SUPPLIED INFORMATION:
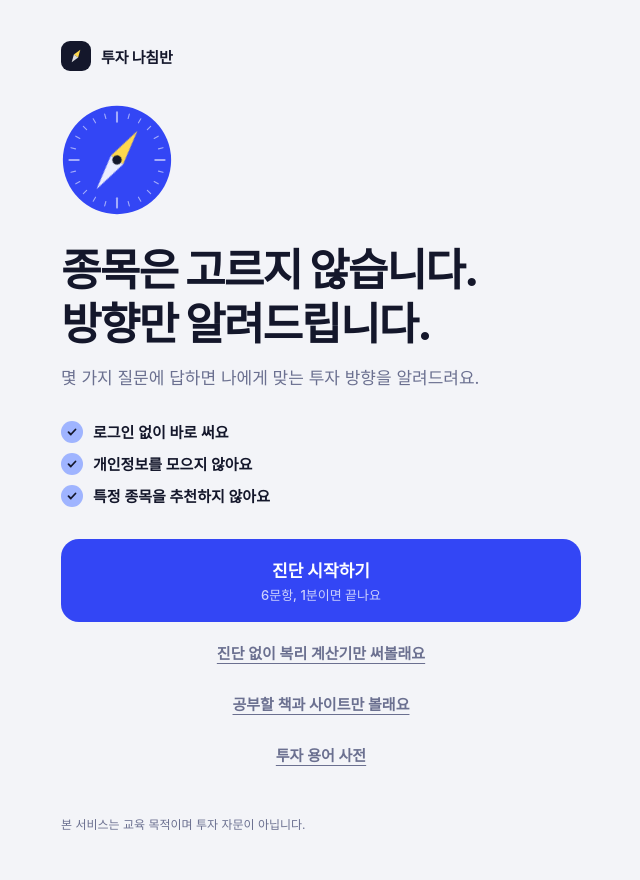
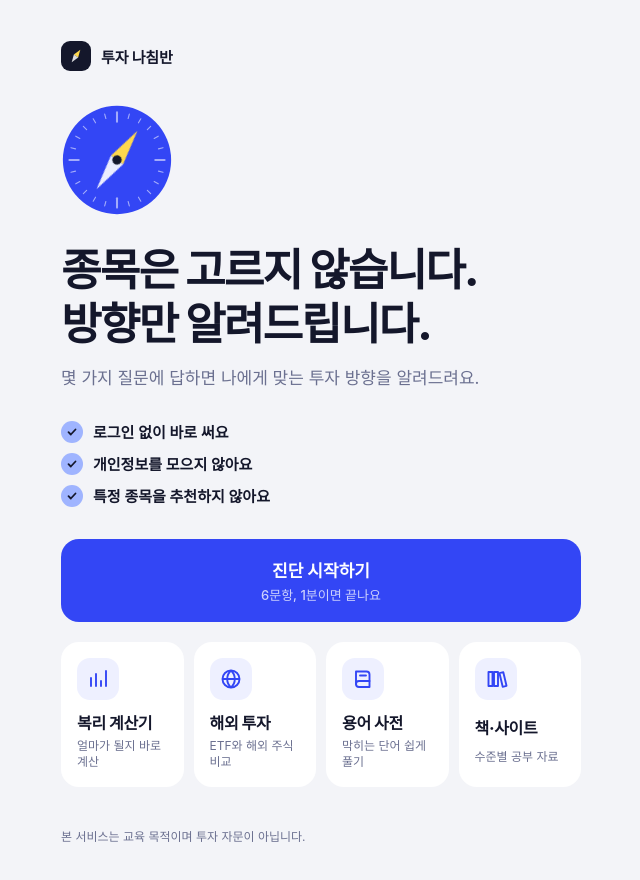
Before and after one commit to seowuk/adventure-design-20234287-invest-compass, a React (Vite) app: page / in a window 1280 px wide. Shown: the top 880 px of the page, without its empty margins (319-959 px from the left). Built offline with nearby package versions, Linux system fonts and the light colour scheme; a web font is replaced by a local one.

Commit message:
좀 더 원활하고 편하게 보이는 화면

```diff
--- a/src/App.css
+++ b/src/App.css
@@ -1960,3 +1960,68 @@
 .learn-section .note {
   margin-top: 12px;
 }
+
+/* ---------- 시작 화면 바로가기 메뉴 ---------- */
+
+.quick {
+  display: grid;
+  grid-template-columns: 1fr 1fr;
+  gap: 10px;
+  margin-top: 20px;
+}
+
+@media (min-width: 560px) {
+  .quick {
+    grid-template-columns: repeat(4, 1fr);
+  }
+}
+
+.quick-tile {
+  display: grid;
+  justify-items: start;
+  gap: 4px;
+  padding: 16px;
+  border: 0;
+  border-radius: 18px;
+  background: var(--surface);
+  text-align: left;
+  cursor: pointer;
+  transition: transform 0.1s, box-shadow 0.15s;
+}
+
+.quick-tile:hover {
+  box-shadow: 0 4px 14px rgba(20, 23, 43, 0.1);
+}
+
+.quick-tile:active {
+  transform: scale(0.97);
+}
+
+.quick-tile:focus-visible {
+  outline: 2px solid var(--cobalt);
+  outline-offset: 2px;
+}
+
+.quick-icon {
+  display: grid;
+  place-items: center;
+  width: 42px;
+  height: 42px;
+  margin-bottom: 6px;
+  border-radius: 13px;
+  background: var(--tint);
+  color: var(--accent-text);
+}
+
+.quick-label {
+  font-size: 16px;
+  font-weight: 800;
+  letter-spacing: -0.02em;
+}
+
+.quick-sub {
+  font-size: 12px;
+  line-height: 1.4;
+  color: var(--muted);
+  word-break: keep-all;
+}
--- a/src/App.jsx
+++ b/src/App.jsx
@@ -156,6 +156,7 @@ export default function App() {
       onCalculator={() => openCalculator(5, 'start')}
       onLearn={() => openLearn('start')}
       onWords={() => openWords('start')}
+      onGlobal={() => openGlobal('start')}
       onClear={() => {
         clearSaved()
         setDiag(null)
--- /dev/null
+++ b/src/components/QuickMenu.jsx
@@ -0,0 +1,48 @@
+// 시작 화면의 앱형 바로가기 메뉴
+const ICONS = {
+  calc: (
+    <path d="M5 19V11M10 19V7M15 19v-5M20 19V4" strokeLinecap="round" />
+  ),
+  globe: (
+    <>
+      <circle cx="12" cy="12" r="8.5" />
+      <path d="M3.5 12h17M12 3.5c2.6 2.4 3.8 5.2 3.8 8.5s-1.2 6.1-3.8 8.5M12 3.5C9.4 5.9 8.2 8.7 8.2 12s1.2 6.1 3.8 8.5" />
+    </>
+  ),
+  words: (
+    <>
+      <path d="M5 4.5h10.5a3 3 0 0 1 3 3V20H8a3 3 0 0 1-3-3z" strokeLinejoin="round" />
+      <path d="M5 17a3 3 0 0 1 3-3h10.5M9 8.5h6" strokeLinecap="round" />
+    </>
+  ),
+  books: (
+    <>
+      <path d="M4.5 5h4v14h-4zM10 5h4v14h-4z" strokeLinejoin="round" />
+      <path d="m15.5 6.2 3.8-1 3.2 13.6-3.8 1z" strokeLinejoin="round" />
+    </>
+  ),
+}
+
+function Icon({ name }) {
+  return (
+    <svg viewBox="0 0 24 24" width="24" height="24" fill="none" stroke="currentColor" strokeWidth="1.9" aria-hidden="true">
+      {ICONS[name]}
+    </svg>
+  )
+}
+
+export default function QuickMenu({ items }) {
+  return (
+    <nav className="quick" aria-label="바로가기">
+      {items.map((it) => (
+        <button key={it.label} type="button" className="quick-tile" onClick={it.onClick}>
+          <span className="quick-icon">
+            <Icon name={it.icon} />
+          </span>
+          <span className="quick-label">{it.label}</span>
+          <span className="quick-sub">{it.sub}</span>
+        </button>
+      ))}
+    </nav>
+  )
+}
--- a/src/screens/Start.jsx
+++ b/src/screens/Start.jsx
@@ -1,5 +1,6 @@
 import TopBar from '../components/TopBar'
 import Summary from '../components/Summary'
+import QuickMenu from '../components/QuickMenu'
 import { QUESTIONS } from '../data/questions'
 import { formatDate } from '../lib/storage'
 
@@ -40,8 +41,16 @@ export default function Start({
   onClear,
   onLearn,
   onWords,
+  onGlobal,
 }) {
   const date = diag ? formatDate(diag.at) : ''
+
+  const menu = [
+    { icon: 'calc', label: '복리 계산기', sub: '얼마가 될지 바로 계산', onClick: onCalculator },
+    { icon: 'globe', label: '해외 투자', sub: 'ETF와 해외 주식 비교', onClick: onGlobal },
+    { icon: 'words', label: '용어 사전', sub: '막히는 단어 쉽게 풀기', onClick: onWords },
+    { icon: 'books', label: '책·사이트', sub: '수준별 공부 자료', onClick: onLearn },
+  ]
 
   return (
     <div className="screen">
@@ -79,16 +88,8 @@ export default function Start({
             <button type="button" className="btn-secondary" onClick={onStart}>
               처음부터 다시 진단하기
             </button>
-            <button type="button" className="btn-link" onClick={onCalculator}>
-              복리 계산기만 써볼래요
-            </button>
-            <button type="button" className="btn-link" onClick={onLearn}>
-              공부할 책과 사이트 보기
-            </button>
-            <button type="button" className="btn-link" onClick={onWords}>
-              투자 용어 사전
-            </button>
           </div>
+          <QuickMenu items={menu} />
           <p className="saved-note">
             결과는 이 기기의 이 브라우저에만 저장돼요. 서버로 보내지 않아요.{' '}
             <button type="button" className="inline-link" onClick={onClear}>
@@ -109,16 +110,8 @@ export default function Start({
               진단 시작하기
               <span className="btn-sub">{QUESTIONS.length}문항, 1분이면 끝나요</span>
             </button>
-            <button type="button" className="btn-link" onClick={onCalculator}>
-              진단 없이 복리 계산기만 써볼래요
-            </button>
-            <button type="button" className="btn-link" onClick={onLearn}>
-              공부할 책과 사이트만 볼래요
-            </button>
-            <button type="button" className="btn-link" onClick={onWords}>
-              투자 용어 사전
-            </button>
           </div>
+          <QuickMenu items={menu} />
         </>
       )}
 
```
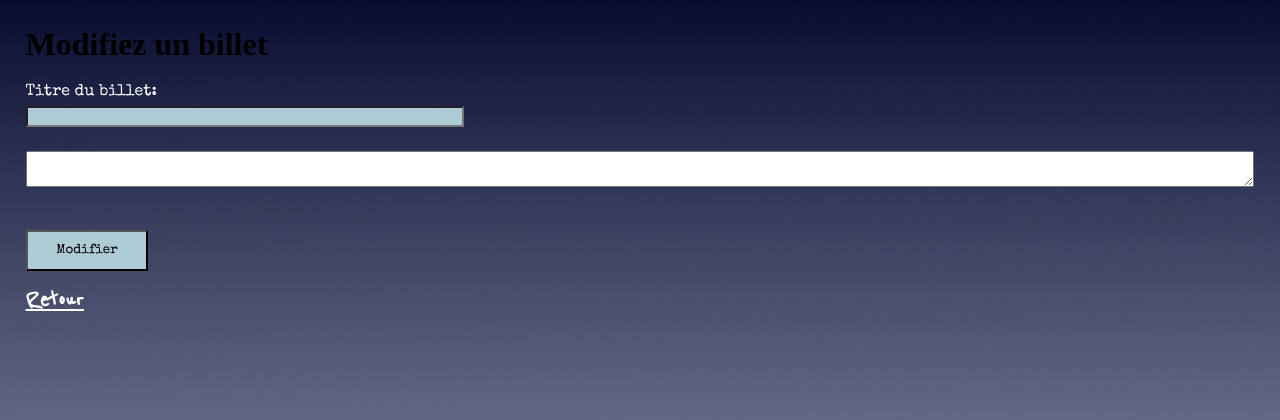
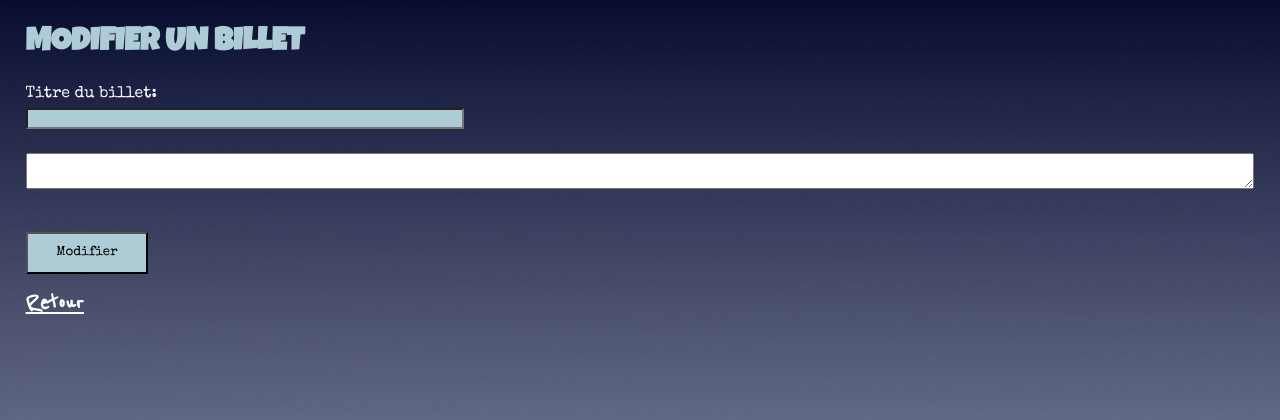
Before and after one commit to mentzelia/projet4, a PHP site: page /view/backend/modifyPostView.php in a window 1280 px wide. Shown: the top 420 px of the page. Run offline with PHP 8.4, Linux system fonts and the light colour scheme; the template is opened without the code that fills it, so the values that code supplies are empty; some libraries are stand-ins or nearby versions.

Commit message:
modification des titres de h1 en h2 pour pages modifications de billets. Css de page de modification de billet ok.

```diff
--- a/view/backend/listPostsView.php
+++ b/view/backend/listPostsView.php
@@ -2,7 +2,7 @@
 
 <?php ob_start(); ?>
 
-<h1>Quel billet souhaitez-vous modifier?</h1><br />
+<h2>Quel billet souhaitez-vous modifier?</h2><br />
 
 <?php
 while ($data = $posts->fetch())
--- a/view/backend/modifyPostView.php
+++ b/view/backend/modifyPostView.php
@@ -10,7 +10,7 @@
     <script>tinymce.init({ selector:'textarea' });</script>
 </head>
 <body>
-    <h1>Modifiez un billet</h1>
+    <h2>Modifier un billet</h2>
 
     <form method="post" action="index.php?action=updatePost&id=<?= $postId ?>">
         <label for="title">Titre du billet:</label>
```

WHAT YOU NEED TO DO:
Go through the material above, and wherever a line holds the word "QUESTIONS", copy it.

REPLY TO THE TASK:
 import { QUESTIONS } from '../data/questions'
               <span className="btn-sub">{QUESTIONS.length}문항, 1분이면 끝나요</span>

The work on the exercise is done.